“Propine” is a word I’d never heard before, but according to the Word of the Day Challenge prompt, it means to offer as a present or a gift. Were it not for that word prompt, my last sentence would have read, “…consider my letting you keep these kittens to be my gift to you.”

First Line Friday — Meant to Be

The black dog followed them home. Eric knew this would be trouble. He and his wife, Rhonda, had lost their beloved black shepherd/Lab mix, Shadow, in November and Rhonda had begun talking about getting another dog.

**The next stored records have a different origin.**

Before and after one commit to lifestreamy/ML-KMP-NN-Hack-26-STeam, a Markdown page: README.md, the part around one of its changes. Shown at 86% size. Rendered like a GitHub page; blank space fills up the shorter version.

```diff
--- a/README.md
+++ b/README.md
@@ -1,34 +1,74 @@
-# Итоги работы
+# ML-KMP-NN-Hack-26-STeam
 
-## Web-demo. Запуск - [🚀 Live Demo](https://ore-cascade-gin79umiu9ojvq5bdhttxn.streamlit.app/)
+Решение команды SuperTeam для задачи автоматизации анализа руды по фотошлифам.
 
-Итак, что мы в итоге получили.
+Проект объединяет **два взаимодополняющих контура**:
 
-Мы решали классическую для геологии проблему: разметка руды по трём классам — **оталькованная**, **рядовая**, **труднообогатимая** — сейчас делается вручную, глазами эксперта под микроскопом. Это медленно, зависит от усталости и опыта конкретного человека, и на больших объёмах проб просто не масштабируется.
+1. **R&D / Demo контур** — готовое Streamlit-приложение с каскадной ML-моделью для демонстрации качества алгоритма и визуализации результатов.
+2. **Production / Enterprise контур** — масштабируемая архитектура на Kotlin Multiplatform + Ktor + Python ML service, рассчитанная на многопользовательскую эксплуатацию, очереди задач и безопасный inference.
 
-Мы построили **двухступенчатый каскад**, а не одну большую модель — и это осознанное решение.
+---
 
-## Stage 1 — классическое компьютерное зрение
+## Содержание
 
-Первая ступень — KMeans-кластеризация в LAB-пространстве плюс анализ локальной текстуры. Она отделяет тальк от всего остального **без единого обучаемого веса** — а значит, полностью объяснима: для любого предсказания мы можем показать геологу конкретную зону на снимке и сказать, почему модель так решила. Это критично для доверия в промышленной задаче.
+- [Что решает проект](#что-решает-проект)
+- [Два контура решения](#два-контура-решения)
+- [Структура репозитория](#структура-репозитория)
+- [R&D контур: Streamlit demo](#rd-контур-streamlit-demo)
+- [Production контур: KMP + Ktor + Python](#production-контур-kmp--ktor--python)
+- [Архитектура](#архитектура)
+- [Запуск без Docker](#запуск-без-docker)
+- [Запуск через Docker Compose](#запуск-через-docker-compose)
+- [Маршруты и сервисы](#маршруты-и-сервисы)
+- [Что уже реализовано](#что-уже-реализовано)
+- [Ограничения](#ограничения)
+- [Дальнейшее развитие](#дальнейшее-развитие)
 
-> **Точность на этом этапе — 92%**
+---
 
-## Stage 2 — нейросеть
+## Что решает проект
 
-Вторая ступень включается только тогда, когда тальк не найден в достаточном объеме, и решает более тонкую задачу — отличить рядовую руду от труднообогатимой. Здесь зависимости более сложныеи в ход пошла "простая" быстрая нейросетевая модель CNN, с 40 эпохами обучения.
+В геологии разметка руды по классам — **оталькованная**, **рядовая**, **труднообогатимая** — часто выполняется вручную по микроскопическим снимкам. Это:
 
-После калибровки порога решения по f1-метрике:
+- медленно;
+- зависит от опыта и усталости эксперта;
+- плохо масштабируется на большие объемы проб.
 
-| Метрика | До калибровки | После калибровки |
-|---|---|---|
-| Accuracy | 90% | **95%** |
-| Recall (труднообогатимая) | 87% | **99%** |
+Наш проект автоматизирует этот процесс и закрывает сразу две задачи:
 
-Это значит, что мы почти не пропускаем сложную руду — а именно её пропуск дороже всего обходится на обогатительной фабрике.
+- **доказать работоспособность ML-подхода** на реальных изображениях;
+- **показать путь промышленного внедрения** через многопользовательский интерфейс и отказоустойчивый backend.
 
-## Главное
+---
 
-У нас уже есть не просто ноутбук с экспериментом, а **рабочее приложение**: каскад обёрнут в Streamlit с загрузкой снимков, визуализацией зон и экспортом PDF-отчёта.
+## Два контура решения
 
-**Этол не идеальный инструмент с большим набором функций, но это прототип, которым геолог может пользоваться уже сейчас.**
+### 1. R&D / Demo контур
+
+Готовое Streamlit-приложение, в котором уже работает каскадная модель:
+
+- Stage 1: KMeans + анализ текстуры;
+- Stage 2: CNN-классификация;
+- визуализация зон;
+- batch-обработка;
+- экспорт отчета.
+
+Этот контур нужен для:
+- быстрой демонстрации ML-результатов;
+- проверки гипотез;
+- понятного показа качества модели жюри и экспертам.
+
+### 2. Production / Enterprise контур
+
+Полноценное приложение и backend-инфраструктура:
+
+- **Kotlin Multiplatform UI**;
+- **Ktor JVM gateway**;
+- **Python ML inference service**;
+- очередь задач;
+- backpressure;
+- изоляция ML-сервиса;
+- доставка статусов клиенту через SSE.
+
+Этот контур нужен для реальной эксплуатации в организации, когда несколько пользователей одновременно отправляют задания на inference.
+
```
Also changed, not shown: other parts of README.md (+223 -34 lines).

But Eric was dead set against it. “Having a dog will tie us down, Ronda,” he argued. “We finally have the freedom now to travel and go where we want for however long we want to go any time we wish to.”

“We’re in the middle of a goddam pandemic,” Rhonda argued back. “They’re ordering us to stay home and leave only when it’s essential. So where is it that you think we’re going to go?”

As they approached their house, Rhonda looked back to see the dog stop and look at her with its sad, brown eyes. She leaned down and motioned for the dog to come forward, which it slowly and cautiously did. “Look, Eric,” she said. “No collar, no tags.” Getting down on her knees, she hugged the dog and the dog rewarded Rhonda by licking her face. “We can’t just leave this sweet dog out here. It’s starting to get dark and it’s supposed to get down into the thirties tonight.”

Eric knew his wife well enough to know that there was no point in arguing. “Fine,” he said, “we’ll bring this mangy mutt in, give it some food and water, and we can take it to the vet tomorrow to have it checked out. But then we have to find out if he’s anybody’s pet dog and, if so, to see if they’re looking for him.”

Rhonda smiled, “It’s a her, Eric, and she looks so much like our Shadow, doesn’t she? It was meant to be, Eric.”

Written for the First Line Friday prompt from Mindlovemisery’s Menagerie, where the first line is “The black dog followed them home.”